• **BRIEF**
Produce a word-for-word restatement of the lines from the line with "id_treino, exercicio, carga, reps)" to the end of the listing below, inclusive.

=======

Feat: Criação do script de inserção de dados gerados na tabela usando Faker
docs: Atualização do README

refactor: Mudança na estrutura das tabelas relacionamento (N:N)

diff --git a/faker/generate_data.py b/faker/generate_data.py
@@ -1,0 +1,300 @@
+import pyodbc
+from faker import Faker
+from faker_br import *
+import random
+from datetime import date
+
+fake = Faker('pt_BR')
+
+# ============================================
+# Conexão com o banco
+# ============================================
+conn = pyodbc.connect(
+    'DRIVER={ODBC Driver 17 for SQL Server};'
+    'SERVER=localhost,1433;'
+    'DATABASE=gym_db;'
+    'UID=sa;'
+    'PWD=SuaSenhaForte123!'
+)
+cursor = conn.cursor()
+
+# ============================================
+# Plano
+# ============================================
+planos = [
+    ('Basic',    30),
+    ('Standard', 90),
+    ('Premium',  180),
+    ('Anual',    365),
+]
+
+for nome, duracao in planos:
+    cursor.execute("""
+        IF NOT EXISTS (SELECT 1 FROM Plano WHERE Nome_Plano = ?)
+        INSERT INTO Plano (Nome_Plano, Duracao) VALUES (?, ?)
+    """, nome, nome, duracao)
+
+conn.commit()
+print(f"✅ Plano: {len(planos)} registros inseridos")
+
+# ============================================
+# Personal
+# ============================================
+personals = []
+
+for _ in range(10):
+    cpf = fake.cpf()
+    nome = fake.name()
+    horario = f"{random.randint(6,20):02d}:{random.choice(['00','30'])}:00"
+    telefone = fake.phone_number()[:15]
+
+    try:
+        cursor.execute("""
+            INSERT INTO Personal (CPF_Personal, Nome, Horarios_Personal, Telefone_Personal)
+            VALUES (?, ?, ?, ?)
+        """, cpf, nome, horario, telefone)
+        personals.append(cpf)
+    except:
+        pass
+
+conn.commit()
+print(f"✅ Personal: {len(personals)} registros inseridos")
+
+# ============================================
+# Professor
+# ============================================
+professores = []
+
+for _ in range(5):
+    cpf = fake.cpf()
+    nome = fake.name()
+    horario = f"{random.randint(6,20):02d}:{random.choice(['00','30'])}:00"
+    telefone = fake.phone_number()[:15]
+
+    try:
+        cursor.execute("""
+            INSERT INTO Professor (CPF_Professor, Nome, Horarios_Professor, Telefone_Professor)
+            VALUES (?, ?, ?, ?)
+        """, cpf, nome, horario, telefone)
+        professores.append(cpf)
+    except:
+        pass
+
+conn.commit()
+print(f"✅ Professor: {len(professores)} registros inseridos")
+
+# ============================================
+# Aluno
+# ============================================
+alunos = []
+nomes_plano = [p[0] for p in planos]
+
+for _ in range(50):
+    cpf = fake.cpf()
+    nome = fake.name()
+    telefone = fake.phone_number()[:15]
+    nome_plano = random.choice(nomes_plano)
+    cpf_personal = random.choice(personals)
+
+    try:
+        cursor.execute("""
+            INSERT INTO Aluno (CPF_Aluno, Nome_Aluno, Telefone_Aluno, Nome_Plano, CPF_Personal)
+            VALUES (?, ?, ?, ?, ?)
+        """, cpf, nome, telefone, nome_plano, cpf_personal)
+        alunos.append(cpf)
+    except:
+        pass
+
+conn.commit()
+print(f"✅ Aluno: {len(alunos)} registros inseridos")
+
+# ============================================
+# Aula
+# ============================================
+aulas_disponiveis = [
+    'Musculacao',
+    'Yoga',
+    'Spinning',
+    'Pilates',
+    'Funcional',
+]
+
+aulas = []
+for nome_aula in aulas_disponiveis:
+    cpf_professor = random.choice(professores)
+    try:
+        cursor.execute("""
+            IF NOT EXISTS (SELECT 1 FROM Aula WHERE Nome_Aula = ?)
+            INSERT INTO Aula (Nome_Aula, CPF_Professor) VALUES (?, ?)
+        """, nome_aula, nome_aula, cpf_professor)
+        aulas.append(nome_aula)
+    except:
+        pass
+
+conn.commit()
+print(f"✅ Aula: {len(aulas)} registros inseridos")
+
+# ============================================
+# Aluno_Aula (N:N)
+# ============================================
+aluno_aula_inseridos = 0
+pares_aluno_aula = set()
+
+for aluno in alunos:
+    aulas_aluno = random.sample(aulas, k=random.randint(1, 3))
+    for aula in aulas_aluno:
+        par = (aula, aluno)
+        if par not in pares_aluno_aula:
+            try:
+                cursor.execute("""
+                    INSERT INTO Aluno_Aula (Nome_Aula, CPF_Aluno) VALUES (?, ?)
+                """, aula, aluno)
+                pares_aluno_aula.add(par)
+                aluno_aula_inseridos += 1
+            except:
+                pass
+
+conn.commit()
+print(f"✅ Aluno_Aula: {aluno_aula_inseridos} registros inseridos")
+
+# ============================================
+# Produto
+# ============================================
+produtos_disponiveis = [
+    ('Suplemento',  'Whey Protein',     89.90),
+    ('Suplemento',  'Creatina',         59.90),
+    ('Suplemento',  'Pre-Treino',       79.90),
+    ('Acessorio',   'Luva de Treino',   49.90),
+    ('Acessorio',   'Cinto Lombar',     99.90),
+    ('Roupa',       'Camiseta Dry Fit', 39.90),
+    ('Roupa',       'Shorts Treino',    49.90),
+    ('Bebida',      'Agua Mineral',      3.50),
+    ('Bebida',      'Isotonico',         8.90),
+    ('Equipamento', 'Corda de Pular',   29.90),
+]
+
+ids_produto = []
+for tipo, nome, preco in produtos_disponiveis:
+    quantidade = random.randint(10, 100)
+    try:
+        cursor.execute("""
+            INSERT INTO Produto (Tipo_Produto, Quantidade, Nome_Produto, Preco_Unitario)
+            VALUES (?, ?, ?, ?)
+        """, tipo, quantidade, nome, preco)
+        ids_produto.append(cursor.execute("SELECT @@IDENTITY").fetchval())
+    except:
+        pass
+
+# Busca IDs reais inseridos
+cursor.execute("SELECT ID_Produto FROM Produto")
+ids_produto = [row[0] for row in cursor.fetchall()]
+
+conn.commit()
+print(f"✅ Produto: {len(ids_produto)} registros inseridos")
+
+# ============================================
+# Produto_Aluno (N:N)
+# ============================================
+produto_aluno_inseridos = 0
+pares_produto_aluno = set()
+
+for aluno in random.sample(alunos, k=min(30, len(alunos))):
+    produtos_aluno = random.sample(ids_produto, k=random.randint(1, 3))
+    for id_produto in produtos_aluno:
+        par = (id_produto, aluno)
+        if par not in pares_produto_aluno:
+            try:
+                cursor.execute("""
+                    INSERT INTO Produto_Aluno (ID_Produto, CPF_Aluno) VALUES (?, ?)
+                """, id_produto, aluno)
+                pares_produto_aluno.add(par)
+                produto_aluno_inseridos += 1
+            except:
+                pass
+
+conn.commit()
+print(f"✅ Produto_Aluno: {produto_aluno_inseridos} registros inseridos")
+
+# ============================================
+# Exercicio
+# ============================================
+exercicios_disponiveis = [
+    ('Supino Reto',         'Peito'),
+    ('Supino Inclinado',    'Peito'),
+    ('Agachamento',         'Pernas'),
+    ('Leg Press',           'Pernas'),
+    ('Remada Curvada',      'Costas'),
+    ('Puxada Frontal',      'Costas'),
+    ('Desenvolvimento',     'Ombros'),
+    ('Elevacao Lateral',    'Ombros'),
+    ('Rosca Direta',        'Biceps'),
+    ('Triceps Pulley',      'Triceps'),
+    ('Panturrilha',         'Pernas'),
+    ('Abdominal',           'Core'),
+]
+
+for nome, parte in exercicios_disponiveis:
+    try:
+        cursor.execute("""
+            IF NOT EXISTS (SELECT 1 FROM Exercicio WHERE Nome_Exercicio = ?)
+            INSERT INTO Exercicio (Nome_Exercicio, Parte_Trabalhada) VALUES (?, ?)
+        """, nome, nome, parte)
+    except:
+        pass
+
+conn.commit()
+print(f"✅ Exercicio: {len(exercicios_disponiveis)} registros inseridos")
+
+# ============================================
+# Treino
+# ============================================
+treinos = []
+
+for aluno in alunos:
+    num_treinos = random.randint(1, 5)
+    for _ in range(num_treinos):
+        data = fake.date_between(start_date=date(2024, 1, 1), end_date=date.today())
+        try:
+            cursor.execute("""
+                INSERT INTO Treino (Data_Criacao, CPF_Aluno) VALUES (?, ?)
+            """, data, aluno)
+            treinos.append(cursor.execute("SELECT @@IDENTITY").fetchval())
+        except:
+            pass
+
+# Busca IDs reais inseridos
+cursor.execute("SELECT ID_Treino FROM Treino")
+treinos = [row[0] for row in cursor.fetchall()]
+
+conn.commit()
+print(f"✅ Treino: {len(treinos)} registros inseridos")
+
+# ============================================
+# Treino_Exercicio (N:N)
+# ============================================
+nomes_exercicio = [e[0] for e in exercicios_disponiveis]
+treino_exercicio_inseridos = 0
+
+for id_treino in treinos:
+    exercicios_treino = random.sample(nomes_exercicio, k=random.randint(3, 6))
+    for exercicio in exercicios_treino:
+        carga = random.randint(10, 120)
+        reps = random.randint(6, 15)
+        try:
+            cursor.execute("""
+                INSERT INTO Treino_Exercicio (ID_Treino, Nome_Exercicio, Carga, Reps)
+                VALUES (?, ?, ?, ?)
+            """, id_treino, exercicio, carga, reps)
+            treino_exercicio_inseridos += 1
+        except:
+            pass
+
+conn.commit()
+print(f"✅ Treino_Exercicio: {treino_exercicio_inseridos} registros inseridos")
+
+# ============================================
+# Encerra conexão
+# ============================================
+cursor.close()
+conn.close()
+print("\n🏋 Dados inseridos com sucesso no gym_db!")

=======

• **ANSWER TO THE PROBLEM**
+            """, id_treino, exercicio, carga, reps)
+            treino_exercicio_inseridos += 1
+        except:
+            pass
+
+conn.commit()
+print(f"✅ Treino_Exercicio: {treino_exercicio_inseridos} registros inseridos")
+
+# ============================================
+# Encerra conexão
+# ============================================
+cursor.close()
+conn.close()
+print("\n🏋 Dados inseridos com sucesso no gym_db!")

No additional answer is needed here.